SOURCE: University of Illinois, news release, Aug. 3, 2015
MONDAY, Aug. 3, 2015 (HealthDay News) -- Highlighting what might happen if children aren't vaccinated can change the thinking of some people who oppose vaccines, a new study suggests.
Many people with anti-vaccine views focus on the perceived risks of vaccines, the researchers noted.
"Perhaps we need to direct people's attention to the other aspect of the decision. You may be focused on the risk of getting the shot. But there's also the risk of not getting the shot. You or your child could get measles," University of Illinois graduate student Zachary Horne said in a university news release.
He and his colleagues asked 315 people their views about vaccines and their willingness to vaccinate their children. Then they randomly divided them into three groups.
One group received material challenging the anti-vaccination point of view, and another group got reading material and photographs about the risks associated with measles, mumps and rubella in children. The third group read about something other than vaccines.

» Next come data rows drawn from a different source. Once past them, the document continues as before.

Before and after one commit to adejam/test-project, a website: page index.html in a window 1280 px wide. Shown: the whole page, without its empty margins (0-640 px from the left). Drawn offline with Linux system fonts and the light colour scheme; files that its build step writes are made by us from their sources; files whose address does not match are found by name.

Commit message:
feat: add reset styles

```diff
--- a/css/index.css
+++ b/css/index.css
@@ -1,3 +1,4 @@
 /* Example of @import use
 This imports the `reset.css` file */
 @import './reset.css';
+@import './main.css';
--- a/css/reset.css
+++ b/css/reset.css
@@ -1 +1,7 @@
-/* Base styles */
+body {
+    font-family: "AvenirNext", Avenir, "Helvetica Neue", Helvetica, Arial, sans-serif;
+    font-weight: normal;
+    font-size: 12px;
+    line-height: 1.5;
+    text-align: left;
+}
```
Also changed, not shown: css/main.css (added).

All three groups then completed another survey about vaccination.
"We found that directing people's attention to the risks posed by not getting vaccinated, like getting measles, mumps and rubella and the complications associated with those diseases, changed people's attitudes positively towards vaccination -- and that was for even the most skeptical participants in the study. Actually, the largest effect sizes were for people who were the most skeptical," Horne said.
Noting that the skeptics are the people with the greatest amount of room to move, Horne said that finding wasn't a complete surprise. "But it's also extremely important, because those are precisely the people you want to move. That's the kind of result we were really looking for," he said.
The study was published Aug. 3 in the journal Proceedings of the National Academy of Sciences.
One reason why focusing on the threat posed to unvaccinated children is successful is because it targets parents' primary concern, the well-being of their children, the researchers said.
"People who fear vaccines ultimately do care about the safety of their children, so our manipulation focuses on the safety of their children. So there's not just one calculation in your decision whether to get a vaccination, but now there are two," Horne said.
The American Academy of Family Physicians has more about childhood vaccines.